* [Your task] Search the material for the string "http", then return every line where it is found.

* [Task data]
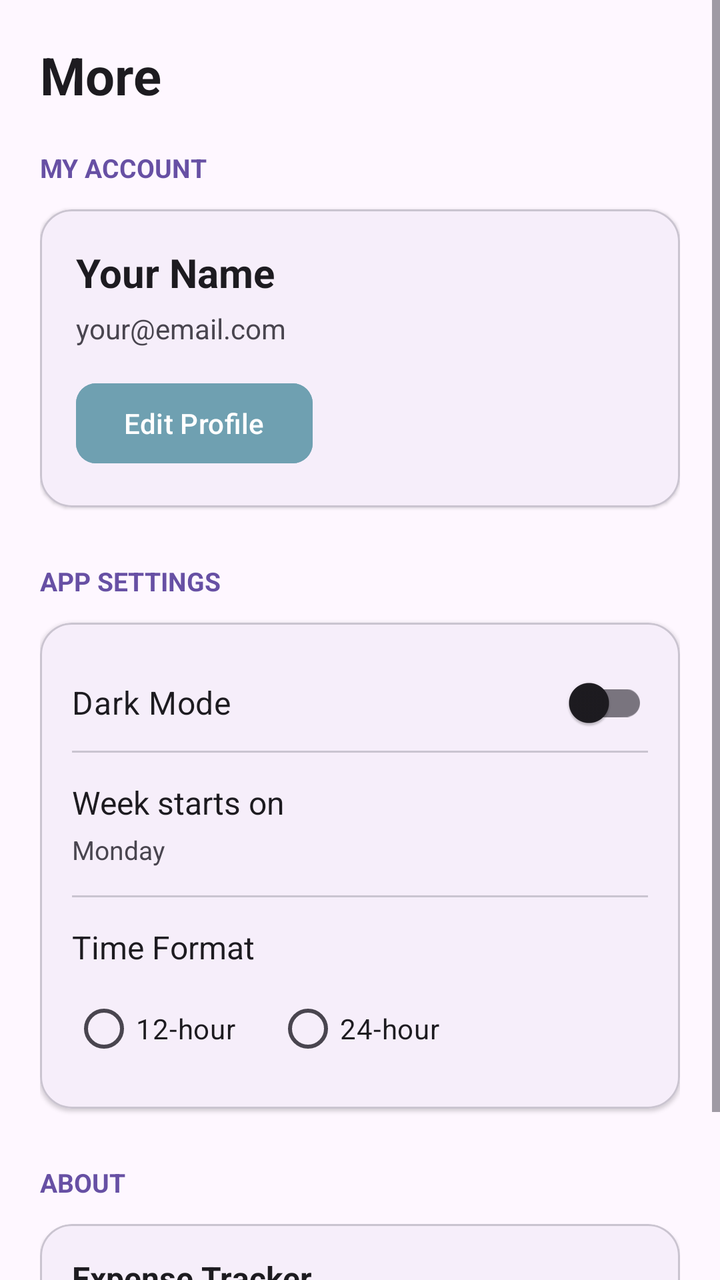
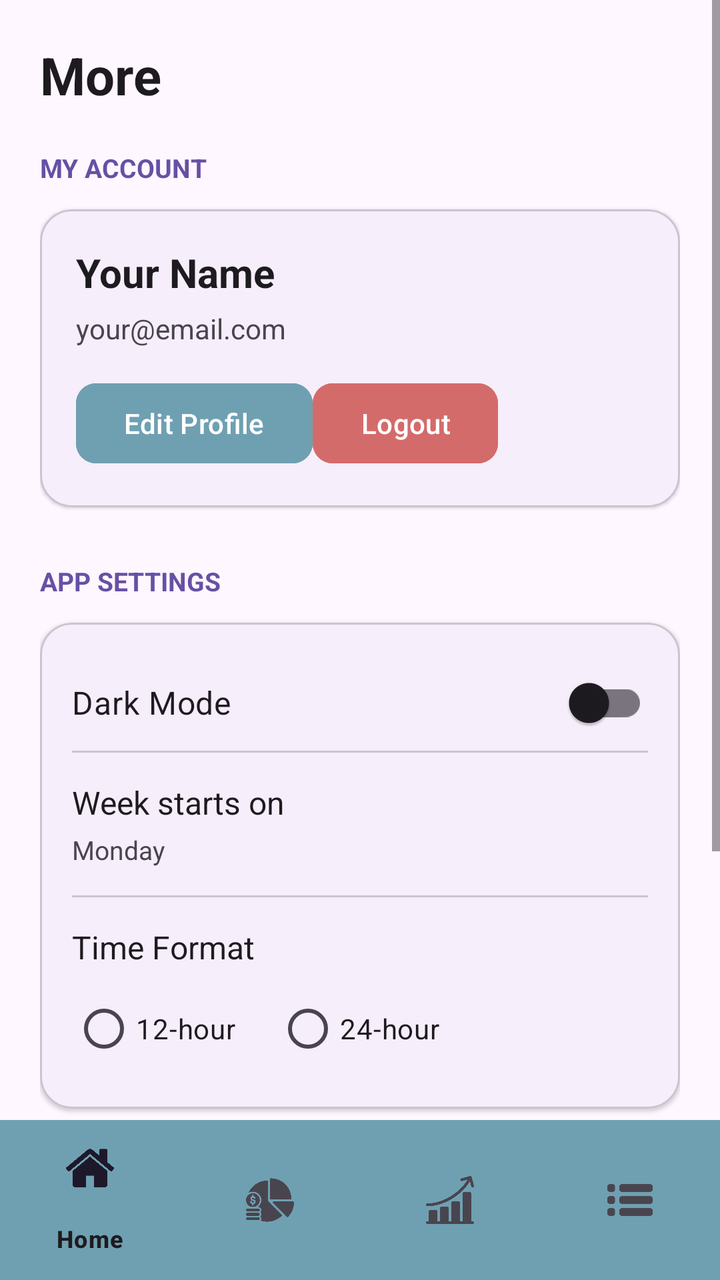

Compare the two renders of this Android layout. The source of the first and the diff that turns it into the second are given below.
<!-- AndroidManifest.xml: application theme Theme.ExpenseTracker -->
<!-- res/layout/activity_more.xml -->
<?xml version="1.0" encoding="utf-8"?>
<LinearLayout xmlns:android="http://schemas.android.com/apk/res/android"
    xmlns:app="http://schemas.android.com/apk/res-auto"
    xmlns:tools="http://schemas.android.com/tools"
    android:id="@+id/main"
    android:layout_width="match_parent"
    android:layout_height="match_parent"
    android:orientation="vertical"
    android:background="?attr/colorSurface"
    tools:context=".More">



    <ScrollView
        android:layout_width="match_parent"
        android:layout_height="match_parent"
        android:fillViewport="true">

        <LinearLayout
            android:layout_width="match_parent"
            android:layout_height="wrap_content"
            android:orientation="vertical"
            android:padding="20dp">

            <TextView
                android:layout_width="match_parent"
                android:layout_height="wrap_content"
                android:text="More"
                android:textSize="26sp"
                android:textStyle="bold"
                android:textColor="?attr/colorOnSurface"
                android:layout_marginBottom="20dp" />

            <TextView
                android:layout_width="wrap_content"
                android:layout_height="wrap_content"
                android:text="MY ACCOUNT"
                android:textSize="13sp"
                android:textStyle="bold"
                android:textColor="?attr/colorPrimary"
                android:layout_marginBottom="12dp" />

            <com.google.android.material.card.MaterialCardView
                android:layout_width="match_parent"
                android:layout_height="wrap_content"
                app:cardCornerRadius="16dp"
                app:cardElevation="1dp"
                app:strokeWidth="1dp"
                app:strokeColor="?attr/colorOutlineVariant"
                app:cardBackgroundColor="?attr/colorSurface">

                <LinearLayout
                    android:layout_width="match_parent"
                    android:layout_height="wrap_content"
                    android:orientation="vertical"
                    android:padding="18dp">

                    <TextView
                        android:id="@+id/tvName"
                        android:layout_width="match_parent"
                        android:layout_height="wrap_content"
                        android:text="Your Name"
                        android:textSize="20sp"
                        android:textStyle="bold"
                        android:textColor="?attr/colorOnSurface" />

                    <TextView
                        android:id="@+id/tvEmail"
                        android:layout_width="match_parent"
                        android:layout_height="wrap_content"
                        android:layout_marginTop="5dp"
                        android:text="your@email.com"
                        android:textSize="14sp"
                        android:textColor="?attr/colorOnSurfaceVariant" />

                    <com.google.android.material.button.MaterialButton
                        android:id="@+id/btnEditProfile"
                        android:layout_width="wrap_content"
                        android:layout_height="wrap_content"
                        android:layout_marginTop="14dp"
                        android:text="Edit Profile"
                        android:backgroundTint="#6FA0B1"
                        app:cornerRadius="10dp" />

                </LinearLayout>

            </com.google.android.material.card.MaterialCardView>

            <TextView
                android:layout_width="wrap_content"
                android:layout_height="wrap_content"
                android:text="APP SETTINGS"
                android:textSize="13sp"
                android:textStyle="bold"
                android:textColor="?attr/colorPrimary"
                android:layout_marginTop="28dp"
                android:layout_marginBottom="12dp" />

            <com.google.android.material.card.MaterialCardView
                android:layout_width="match_parent"
                android:layout_height="wrap_content"
                app:cardCornerRadius="16dp"
                app:cardElevation="1dp"
                app:strokeWidth="1dp"
                app:strokeColor="?attr/colorOutlineVariant"
                app:cardBackgroundColor="?attr/colorSurface">

                <LinearLayout
                    android:layout_width="match_parent"
                    android:layout_height="wrap_content"
                    android:orientation="vertical"
                    android:padding="16dp">

                    <com.google.android.material.switchmaterial.SwitchMaterial
                        android:id="@+id/switchDark"
                        android:layout_width="match_parent"
                        android:layout_height="wrap_content"
                        android:text="Dark Mode"
                        android:textSize="16sp"
                        android:textColor="?attr/colorOnSurface"
                        android:paddingVertical="8dp" />

                    <View
                        android:layout_width="match_parent"
                        android:layout_height="1dp"
                        android:background="?attr/colorOutlineVariant" />

                    
                    <LinearLayout
                        android:id="@+id/rowWeekStart"
                        android:layout_width="match_parent"
                        android:layout_height="wrap_content"
                        android:orientation="vertical"
                        android:paddingVertical="14dp"
                        android:background="?attr/selectableItemBackground"
                        android:clickable="true"
                        android:focusable="true">

                        <TextView
                            android:layout_width="wrap_content"
                            android:layout_height="wrap_content"
                            android:text="Week starts on"
                            android:textSize="16sp"
                            android:textColor="?attr/colorOnSurface" />

                        <TextView
                            android:id="@+id/tvWeekStart"
                            android:layout_width="wrap_content"
                            android:layout_height="wrap_content"
                            android:layout_marginTop="4dp"
                            android:text="Monday"
                            android:textSize="13sp"
                            android:textColor="?attr/colorOnSurfaceVariant" />

                    </LinearLayout>

                    <View
                        android:layout_width="match_parent"
                        android:layout_height="1dp"
                        android:background="?attr/colorOutlineVariant" />

                    
                    <TextView
                        android:layout_width="wrap_content"
                        android:layout_height="wrap_content"
                        android:text="Time Format"
                        android:textSize="16sp"
                        android:textColor="?attr/colorOnSurface"
                        android:layout_marginTop="14dp" />

                    <RadioGroup
                        android:id="@+id/rgTimeFormat"
                        android:layout_width="match_parent"
                        android:layout_height="wrap_content"
                        android:orientation="horizontal"
                        android:layout_marginTop="6dp">

                        <RadioButton
                            android:id="@+id/rb12"
                            android:layout_width="wrap_content"
                            android:layout_height="wrap_content"
                            android:text="12-hour"
                            android:textSize="14sp" />

                        <RadioButton
                            android:id="@+id/rb24"
                            android:layout_width="wrap_content"
                            android:layout_height="wrap_content"
                            android:text="24-hour"
                            android:textSize="14sp"
                            android:layout_marginStart="20dp" />

                    </RadioGroup>

                </LinearLayout>

            </com.google.android.material.card.MaterialCardView>

            <TextView
                android:layout_width="wrap_content"
                android:layout_height="wrap_content"
                android:text="ABOUT"
                android:textSize="13sp"
                android:textStyle="bold"
                android:textColor="?attr/colorPrimary"
                android:layout_marginTop="28dp"
                android:layout_marginBottom="12dp" />

            <com.google.android.material.card.MaterialCardView
                android:layout_width="match_parent"
                android:layout_height="wrap_content"
                app:cardCornerRadius="16dp"
                app:cardElevation="1dp"
                app:strokeWidth="1dp"
                app:strokeColor="?attr/colorOutlineVariant"
                app:cardBackgroundColor="?attr/colorSurface">

                <LinearLayout
                    android:layout_width="match_parent"
                    android:layout_height="wrap_content"
                    android:orientation="vertical"
                    android:padding="16dp">

                    <TextView
                        android:layout_width="match_parent"
                        android:layout_height="wrap_content"
                        android:text="Expense Tracker"
                        android:textSize="16sp"
                        android:textStyle="bold"
                        android:textColor="?attr/colorOnSurface" />

                    <TextView
                        android:layout_width="match_parent"
                        android:layout_height="wrap_content"
                        android:text="Manage your income and expenses easily."
                        android:textSize="13sp"
                        android:textColor="?attr/colorOnSurfaceVariant"
                        android:layout_marginTop="5dp" />

                    <TextView
                        android:layout_width="match_parent"
                        android:layout_height="wrap_content"
                        android:text="Version 1.0"
                        android:textSize="12sp"
                        android:textColor="?attr/colorOnSurfaceVariant"
                        android:layout_marginTop="12dp" />

                </LinearLayout>

            </com.google.android.material.card.MaterialCardView>

        </LinearLayout>

    </ScrollView>

</LinearLayout>
<!-- resources referenced by this layout -->
<resources>
  <style name="Theme.ExpenseTracker" parent="Base.Theme.ExpenseTracker" />
  <style name="Base.Theme.ExpenseTracker" parent="Theme.Material3.DayNight.NoActionBar">
          
          
      </style>
</resources>

<!-- the commit's change to res/layout/activity_more.xml (unified diff, before → after) -->
@@ -9,11 +9,10 @@
     android:background="?attr/colorSurface"
     tools:context=".More">
 
-
-
     <ScrollView
         android:layout_width="match_parent"
-        android:layout_height="match_parent"
+        android:layout_height="0dp"
+        android:layout_weight="1"
         android:fillViewport="true">
 
         <LinearLayout
@@ -72,16 +71,29 @@
                         android:text="your@email.com"
                         android:textSize="14sp"
                         android:textColor="?attr/colorOnSurfaceVariant" />
-
-                    <com.google.android.material.button.MaterialButton
+<LinearLayout
+    android:layout_width="match_parent"
+    android:layout_height="wrap_content"
+    android:orientation="horizontal">
+                    <Button
                         android:id="@+id/btnEditProfile"
                         android:layout_width="wrap_content"
                         android:layout_height="wrap_content"
                         android:layout_marginTop="14dp"
                         android:text="Edit Profile"
+                        android:layout_marginHorizontal="@dimen/_10sdp"
                         android:backgroundTint="#6FA0B1"
                         app:cornerRadius="10dp" />
 
+    <Button
+        android:id="@+id/btnEditProfile"
+        android:layout_width="wrap_content"
+        android:layout_height="wrap_content"
+        android:layout_marginTop="14dp"
+        android:text="Logout"
+        android:backgroundTint="@color/expense_red"
+        app:cornerRadius="10dp" />
+</LinearLayout>
                 </LinearLayout>
 
             </com.google.android.material.card.MaterialCardView>
@@ -249,8 +261,20 @@
 
             </com.google.android.material.card.MaterialCardView>
 
+
         </LinearLayout>
-
     </ScrollView>
 
+    
+    <include layout="@layout/activity_navbar" />
 </LinearLayout>
+<!-- res/layout/activity_navbar.xml (included above) -->
+<?xml version="1.0" encoding="utf-8"?>
+<com.google.android.material.bottomnavigation.BottomNavigationView
+    xmlns:android="http://schemas.android.com/apk/res/android"
+    xmlns:app="http://schemas.android.com/apk/res-auto"
+    android:id="@+id/bottom_nav"
+    android:layout_width="match_parent"
+    android:layout_height="wrap_content"
+    android:background="#6FA0B1"
+    app:menu="@menu/navbar_btn" />
<!-- resource entries referenced after the edit -->
@@ -1,5 +1,6 @@
 <!-- resources referenced by this layout -->
 <resources>
+  <color name="expense_red">#D46B6B</color>
   <style name="Theme.ExpenseTracker" parent="Base.Theme.ExpenseTracker" />
   <style name="Base.Theme.ExpenseTracker" parent="Theme.Material3.DayNight.NoActionBar">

* [Result]
<LinearLayout xmlns:android="http://schemas.android.com/apk/res/android"
    xmlns:app="http://schemas.android.com/apk/res-auto"
    xmlns:tools="http://schemas.android.com/tools"
+    xmlns:android="http://schemas.android.com/apk/res/android"
+    xmlns:app="http://schemas.android.com/apk/res-auto"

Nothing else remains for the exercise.